I Cor 11. was written to the church there since there were problems about saying one gift was better, the covering, and the Lord's Supper. In that book Paul condemned such acts as eating before others and shaming those that didn't have anything to eat. He said that they had made the Lord's Supper a common meal since he said "What, do you not have house to eat in". He said it was to be done together on the first day of the week as we know already. What the problem I have always had is the second serving at night. I believe that Paul took care of that at the end of the book when he said tarry or wait for one another. If I am not taking it at night then we are not doing it together. The argument is made about those taking it are taking together but that doesn't seem true since Paul wrote to the whole church not just a few. I would have the same problem with meeting in a separate room or taking to the sick. We are excused if we are sick of course. We could take it at night or anytime during the first day as long as it is done together. I have tried to prove what I believe is a wrong view but I can't find scripture to do it. What if only one takes at night? How are we taking it together then? We aren't. A violation of scripture. Paul would not have spent that much time of the subject only to end it with "tarry" one for another if he had not thought it to be very important. I need someone to show me scripture of how this is correct. I don't want the things like: Well they have to work so we have to offer it at night or "I just feel like I have missed out if I miss the Lord's supper on Sunday" My point is why did you miss the meeting of the saints together to break bread. I hear speeches at the Lord's Table all the time reading that very scripture but they ALWAYS leave the "but when you come together, tarry one for another" out. Why is that? There is no way we are doing it together if some do it at night and others do it at some other time. Now, could we all take it twice? I don’t know. I have thought about that. We would be at least partaking together. But we would have repercussions about that because it goes against our traditions which I believe to be wrong and a matter or right and wrong since the Bible says if we drink in an unworthy manner we eat and drink condemnation to ourselves. Your thoughts

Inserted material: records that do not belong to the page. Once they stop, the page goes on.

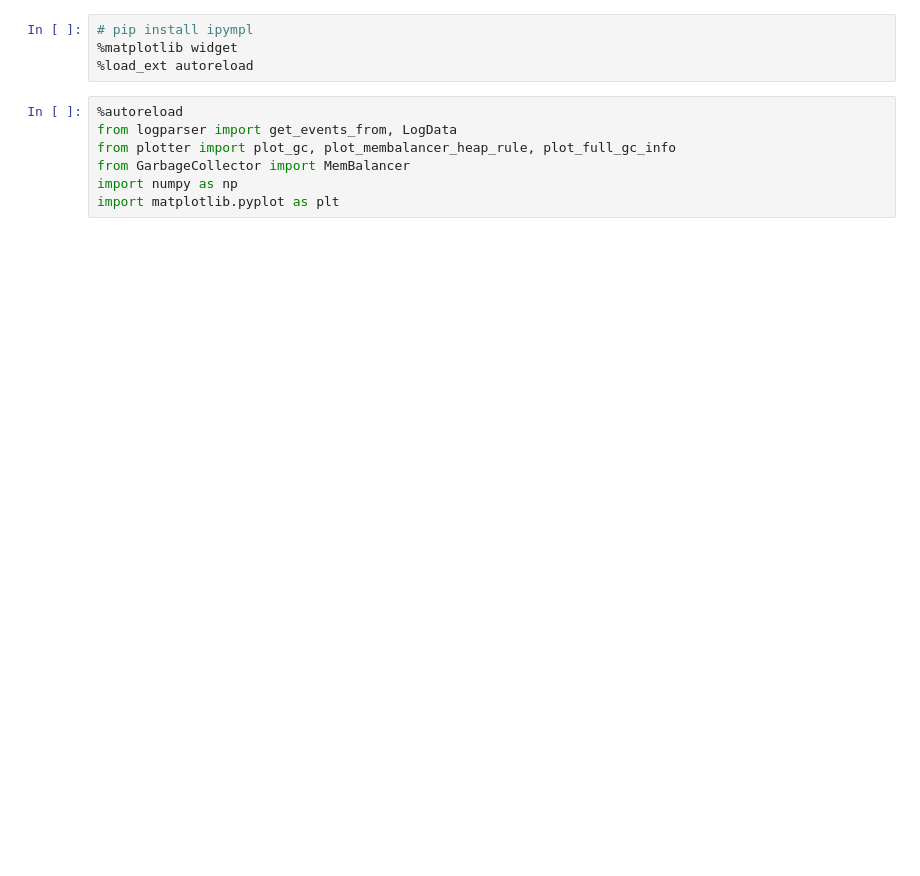
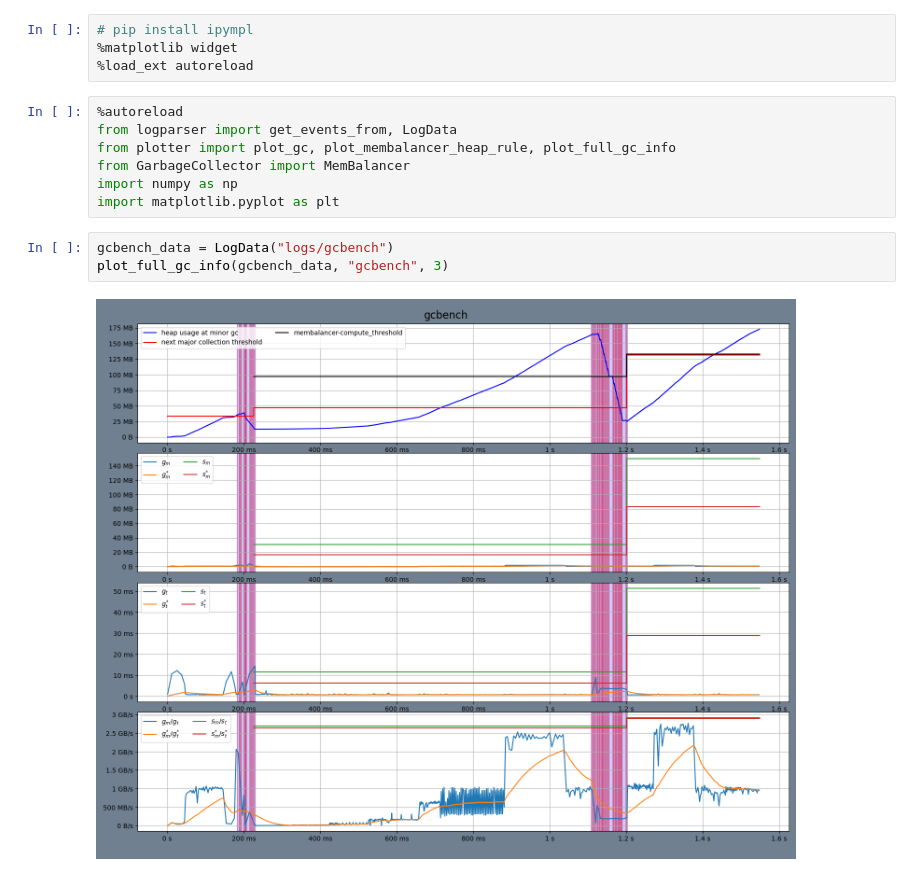
Before and after one commit to enisik/Bachelorarbeit-Skripte, a Jupyter notebook: plots.ipynb, the cells around one changed output. Cells and saved outputs as stored; diff of their text form; blank space fills up the shorter version.

Commit message:
Better plots

```diff
--- a/plots.ipynb
+++ b/plots.ipynb
@@ -9,3 +9,8 @@ from plotter import plot_gc, plot_membalancer_heap_rule, plot_full_gc_info
 from GarbageCollector import MemBalancer
 import numpy as np
 import matplotlib.pyplot as plt
+# %%
+gcbench_data = LogData("logs/gcbench")
+plot_full_gc_info(gcbench_data, "gcbench", 3)
+# %% [output]
+[figure, added]
```
Also changed, not shown: parts of 5 cells of this notebook, 2 other files.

- offer the Lord's Supper at each meeting on the first day of the week, so all may partake
- offer the Lord's Supper once on Sunday, denying the opportunity to those who attend at the other services
Also, please keep in mind that the Lord's Supper is a feast celebrated by all Christians on the first day of the week, all over the worlf - separated by thousands of miles and hours in time.
Paul, even though he was separated from the Corinthians by the Agean Sea, was still communing with the Corinthians in joint partaking of the one supper. The fellowship transcends both space and time, because it is a fellowship that is rooted in Christ - a spiritual dimension, not a spatial dimension. I believe this is akin to the principle demonstrated in John 4:20-24.Paul by the Holy Spirit wrote:The cup of blessing which we bless, is it not the communion of the blood of Christ? The bread which we break, is it not the communion of the body of Christ? For we, though many, are one bread and one body; for we all partake of that one bread. (I Corinthians 1:16-17)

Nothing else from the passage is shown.